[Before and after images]
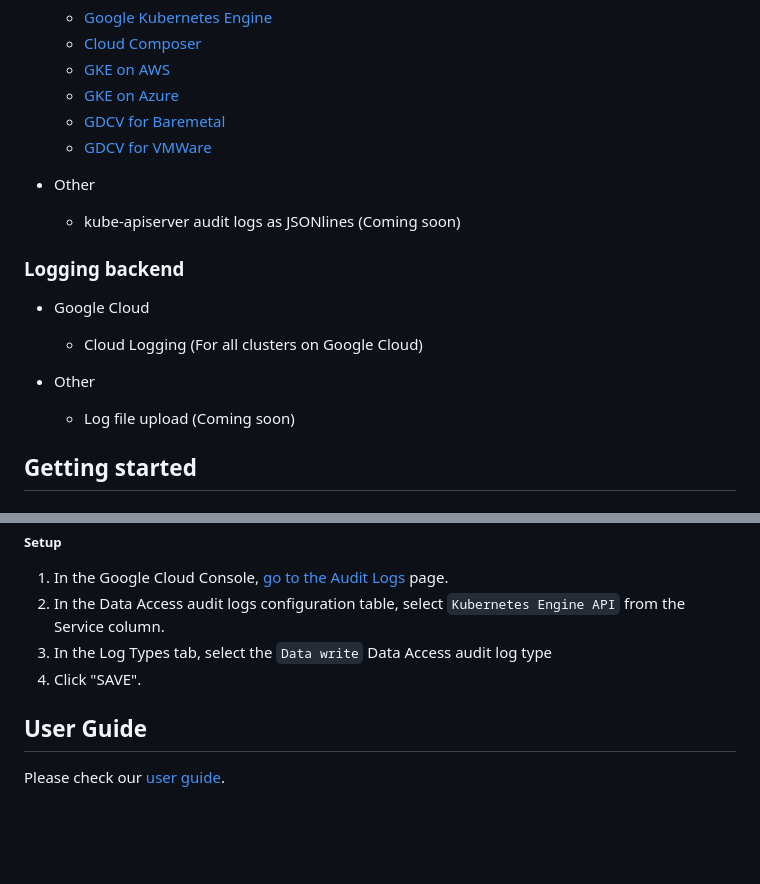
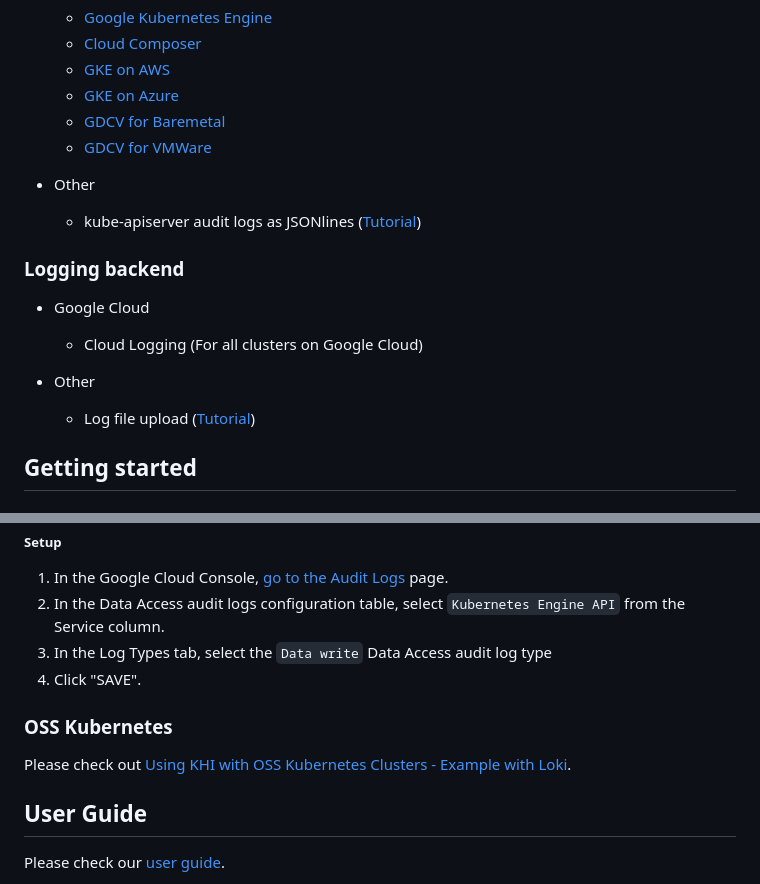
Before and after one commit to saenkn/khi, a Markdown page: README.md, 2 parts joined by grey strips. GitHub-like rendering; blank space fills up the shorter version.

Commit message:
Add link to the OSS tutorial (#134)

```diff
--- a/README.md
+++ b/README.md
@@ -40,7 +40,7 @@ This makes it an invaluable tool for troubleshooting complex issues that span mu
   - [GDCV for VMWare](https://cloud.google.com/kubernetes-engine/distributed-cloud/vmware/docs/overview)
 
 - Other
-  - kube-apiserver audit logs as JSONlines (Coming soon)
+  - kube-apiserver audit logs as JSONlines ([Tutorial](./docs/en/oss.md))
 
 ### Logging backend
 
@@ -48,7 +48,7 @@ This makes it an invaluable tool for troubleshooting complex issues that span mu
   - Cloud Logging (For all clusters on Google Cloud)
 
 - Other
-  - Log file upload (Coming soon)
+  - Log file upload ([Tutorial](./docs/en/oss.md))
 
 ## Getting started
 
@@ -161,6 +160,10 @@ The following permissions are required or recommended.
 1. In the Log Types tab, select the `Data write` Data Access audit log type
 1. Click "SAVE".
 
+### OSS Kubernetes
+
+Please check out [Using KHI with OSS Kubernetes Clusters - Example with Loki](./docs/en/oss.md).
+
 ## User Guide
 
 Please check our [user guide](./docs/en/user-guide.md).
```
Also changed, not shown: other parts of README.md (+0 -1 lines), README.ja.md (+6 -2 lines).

▶ What is needed: Filter the records above for "audit" and copy every matching line.

▶ Output below:
-  - kube-apiserver audit logs as JSONlines (Coming soon)
+  - kube-apiserver audit logs as JSONlines ([Tutorial](./docs/en/oss.md))
 1. In the Log Types tab, select the `Data write` Data Access audit log type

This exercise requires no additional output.